What this task involves - Reply solely with the number of lines, in the records underneath, that include the word "fonts".

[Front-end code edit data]
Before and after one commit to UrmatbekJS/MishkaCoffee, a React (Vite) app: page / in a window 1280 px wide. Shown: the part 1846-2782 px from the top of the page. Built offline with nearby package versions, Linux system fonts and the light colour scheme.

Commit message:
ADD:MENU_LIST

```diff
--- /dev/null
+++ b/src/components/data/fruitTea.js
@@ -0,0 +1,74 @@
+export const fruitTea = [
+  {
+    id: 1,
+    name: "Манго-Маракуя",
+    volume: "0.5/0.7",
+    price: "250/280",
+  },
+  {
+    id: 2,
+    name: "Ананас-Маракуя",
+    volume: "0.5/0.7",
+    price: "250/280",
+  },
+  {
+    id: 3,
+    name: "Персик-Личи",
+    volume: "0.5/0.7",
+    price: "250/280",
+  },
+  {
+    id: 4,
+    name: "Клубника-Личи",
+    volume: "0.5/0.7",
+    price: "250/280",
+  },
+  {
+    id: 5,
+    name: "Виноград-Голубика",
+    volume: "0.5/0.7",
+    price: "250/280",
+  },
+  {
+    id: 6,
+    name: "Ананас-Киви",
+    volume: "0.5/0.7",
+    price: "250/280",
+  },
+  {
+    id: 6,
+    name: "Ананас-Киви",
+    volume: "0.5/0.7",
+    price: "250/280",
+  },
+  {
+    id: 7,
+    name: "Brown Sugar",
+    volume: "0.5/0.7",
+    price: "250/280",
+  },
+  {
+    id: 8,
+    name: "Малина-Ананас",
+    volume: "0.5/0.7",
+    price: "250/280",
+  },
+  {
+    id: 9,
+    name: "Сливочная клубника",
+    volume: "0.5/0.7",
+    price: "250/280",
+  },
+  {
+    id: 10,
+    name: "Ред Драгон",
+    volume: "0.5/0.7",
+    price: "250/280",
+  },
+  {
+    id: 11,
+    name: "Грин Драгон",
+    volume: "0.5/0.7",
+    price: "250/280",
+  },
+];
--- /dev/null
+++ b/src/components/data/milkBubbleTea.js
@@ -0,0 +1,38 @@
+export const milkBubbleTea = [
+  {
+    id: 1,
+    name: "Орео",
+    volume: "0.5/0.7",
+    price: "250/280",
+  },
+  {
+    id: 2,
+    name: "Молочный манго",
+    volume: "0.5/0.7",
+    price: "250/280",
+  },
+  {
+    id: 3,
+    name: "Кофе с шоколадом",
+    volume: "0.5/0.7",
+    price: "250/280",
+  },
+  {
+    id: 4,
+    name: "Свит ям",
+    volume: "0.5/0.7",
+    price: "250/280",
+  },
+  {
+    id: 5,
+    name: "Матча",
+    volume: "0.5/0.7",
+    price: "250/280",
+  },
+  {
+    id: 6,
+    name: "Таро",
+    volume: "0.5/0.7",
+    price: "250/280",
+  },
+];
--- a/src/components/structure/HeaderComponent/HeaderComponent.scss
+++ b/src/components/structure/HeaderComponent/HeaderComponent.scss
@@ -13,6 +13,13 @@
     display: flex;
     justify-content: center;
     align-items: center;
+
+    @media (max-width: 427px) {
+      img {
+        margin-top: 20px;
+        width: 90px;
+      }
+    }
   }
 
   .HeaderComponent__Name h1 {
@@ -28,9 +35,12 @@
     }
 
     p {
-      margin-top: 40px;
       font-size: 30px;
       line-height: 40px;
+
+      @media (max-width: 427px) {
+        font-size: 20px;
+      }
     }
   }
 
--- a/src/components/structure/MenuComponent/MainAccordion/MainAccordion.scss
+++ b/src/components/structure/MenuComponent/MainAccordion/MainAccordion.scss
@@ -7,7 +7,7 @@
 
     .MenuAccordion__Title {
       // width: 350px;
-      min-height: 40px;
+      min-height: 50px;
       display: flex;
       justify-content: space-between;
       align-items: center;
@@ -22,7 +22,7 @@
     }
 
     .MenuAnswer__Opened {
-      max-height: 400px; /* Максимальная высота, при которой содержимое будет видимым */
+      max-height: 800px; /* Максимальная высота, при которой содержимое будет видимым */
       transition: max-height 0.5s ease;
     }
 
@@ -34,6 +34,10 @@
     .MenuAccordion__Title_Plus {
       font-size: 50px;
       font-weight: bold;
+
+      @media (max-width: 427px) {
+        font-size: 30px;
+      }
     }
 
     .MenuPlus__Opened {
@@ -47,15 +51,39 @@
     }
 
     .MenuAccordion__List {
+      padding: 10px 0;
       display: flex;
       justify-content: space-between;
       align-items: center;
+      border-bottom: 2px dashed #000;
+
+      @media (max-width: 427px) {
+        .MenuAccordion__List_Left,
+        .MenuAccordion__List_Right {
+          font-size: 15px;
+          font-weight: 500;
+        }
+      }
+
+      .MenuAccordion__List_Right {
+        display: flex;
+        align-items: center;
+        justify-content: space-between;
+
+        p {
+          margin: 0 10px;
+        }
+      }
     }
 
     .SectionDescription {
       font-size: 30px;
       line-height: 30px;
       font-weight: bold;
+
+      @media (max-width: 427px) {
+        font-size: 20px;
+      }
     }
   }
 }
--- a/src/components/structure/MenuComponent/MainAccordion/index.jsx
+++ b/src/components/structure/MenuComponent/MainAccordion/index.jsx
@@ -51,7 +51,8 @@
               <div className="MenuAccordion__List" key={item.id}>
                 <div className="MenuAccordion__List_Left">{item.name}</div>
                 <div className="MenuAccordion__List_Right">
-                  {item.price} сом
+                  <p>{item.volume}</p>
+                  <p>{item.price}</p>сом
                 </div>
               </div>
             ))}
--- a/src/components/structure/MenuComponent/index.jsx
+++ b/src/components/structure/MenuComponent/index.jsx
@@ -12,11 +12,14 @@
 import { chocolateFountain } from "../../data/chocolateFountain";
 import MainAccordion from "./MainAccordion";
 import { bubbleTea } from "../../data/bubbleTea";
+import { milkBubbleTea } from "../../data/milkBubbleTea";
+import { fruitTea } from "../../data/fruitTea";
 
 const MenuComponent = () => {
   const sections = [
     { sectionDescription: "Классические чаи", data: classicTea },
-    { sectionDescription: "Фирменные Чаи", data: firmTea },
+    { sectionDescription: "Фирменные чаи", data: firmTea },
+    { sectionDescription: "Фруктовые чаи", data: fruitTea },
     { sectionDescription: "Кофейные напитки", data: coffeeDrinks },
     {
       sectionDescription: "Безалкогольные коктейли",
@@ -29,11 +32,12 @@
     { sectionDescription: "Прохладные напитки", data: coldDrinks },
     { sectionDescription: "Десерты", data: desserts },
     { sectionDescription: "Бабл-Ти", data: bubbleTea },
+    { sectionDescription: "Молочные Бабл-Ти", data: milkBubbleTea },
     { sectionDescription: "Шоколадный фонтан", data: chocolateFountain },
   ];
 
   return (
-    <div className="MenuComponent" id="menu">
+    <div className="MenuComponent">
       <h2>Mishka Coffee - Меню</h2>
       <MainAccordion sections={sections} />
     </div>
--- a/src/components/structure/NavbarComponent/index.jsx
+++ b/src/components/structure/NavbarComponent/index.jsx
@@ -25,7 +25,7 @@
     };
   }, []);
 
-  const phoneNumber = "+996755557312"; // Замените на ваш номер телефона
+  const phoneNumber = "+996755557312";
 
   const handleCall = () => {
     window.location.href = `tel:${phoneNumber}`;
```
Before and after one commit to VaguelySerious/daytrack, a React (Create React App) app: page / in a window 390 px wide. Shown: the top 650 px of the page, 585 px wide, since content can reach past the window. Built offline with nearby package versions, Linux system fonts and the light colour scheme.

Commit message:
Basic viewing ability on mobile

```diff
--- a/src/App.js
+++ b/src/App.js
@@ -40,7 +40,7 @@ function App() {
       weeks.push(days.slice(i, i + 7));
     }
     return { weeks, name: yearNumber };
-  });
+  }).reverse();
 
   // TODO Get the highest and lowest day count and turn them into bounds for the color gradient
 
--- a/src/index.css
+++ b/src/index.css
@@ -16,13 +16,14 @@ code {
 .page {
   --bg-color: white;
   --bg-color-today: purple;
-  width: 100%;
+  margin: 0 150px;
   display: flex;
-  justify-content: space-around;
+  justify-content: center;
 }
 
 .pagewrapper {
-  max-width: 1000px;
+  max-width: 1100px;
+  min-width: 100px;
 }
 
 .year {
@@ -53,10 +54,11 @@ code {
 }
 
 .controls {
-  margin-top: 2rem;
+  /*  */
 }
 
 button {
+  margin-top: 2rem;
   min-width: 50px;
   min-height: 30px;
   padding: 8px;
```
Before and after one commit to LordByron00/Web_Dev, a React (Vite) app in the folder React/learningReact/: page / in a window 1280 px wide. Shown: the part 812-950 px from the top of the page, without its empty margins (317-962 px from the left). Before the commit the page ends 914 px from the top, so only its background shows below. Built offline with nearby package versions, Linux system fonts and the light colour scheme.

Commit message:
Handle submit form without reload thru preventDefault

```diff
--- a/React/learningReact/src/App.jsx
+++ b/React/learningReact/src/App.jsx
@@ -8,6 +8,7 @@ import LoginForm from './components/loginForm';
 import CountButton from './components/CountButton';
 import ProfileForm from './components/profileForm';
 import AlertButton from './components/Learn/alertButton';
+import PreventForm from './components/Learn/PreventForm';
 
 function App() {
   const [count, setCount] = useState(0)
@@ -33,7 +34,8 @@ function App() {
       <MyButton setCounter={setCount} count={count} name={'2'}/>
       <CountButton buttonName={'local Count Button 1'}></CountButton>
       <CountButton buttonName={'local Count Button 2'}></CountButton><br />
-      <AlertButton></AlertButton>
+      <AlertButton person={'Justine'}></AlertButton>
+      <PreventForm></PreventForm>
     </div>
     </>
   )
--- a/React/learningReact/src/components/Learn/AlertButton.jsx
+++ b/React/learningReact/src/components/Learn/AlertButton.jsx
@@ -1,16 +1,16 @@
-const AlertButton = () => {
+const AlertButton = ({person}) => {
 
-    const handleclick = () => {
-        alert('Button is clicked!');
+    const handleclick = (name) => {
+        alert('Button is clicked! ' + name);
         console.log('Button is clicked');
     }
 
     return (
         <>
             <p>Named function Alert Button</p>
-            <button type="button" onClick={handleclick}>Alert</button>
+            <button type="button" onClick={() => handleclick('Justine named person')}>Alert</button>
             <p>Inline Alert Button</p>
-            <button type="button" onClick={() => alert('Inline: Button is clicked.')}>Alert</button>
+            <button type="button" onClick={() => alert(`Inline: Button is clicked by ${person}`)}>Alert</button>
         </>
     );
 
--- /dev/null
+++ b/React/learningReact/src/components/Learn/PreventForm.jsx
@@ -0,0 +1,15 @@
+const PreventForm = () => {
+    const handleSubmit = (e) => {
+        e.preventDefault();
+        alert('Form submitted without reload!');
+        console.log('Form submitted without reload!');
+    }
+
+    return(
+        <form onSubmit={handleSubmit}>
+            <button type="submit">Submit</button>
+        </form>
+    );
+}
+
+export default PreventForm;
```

Output - 3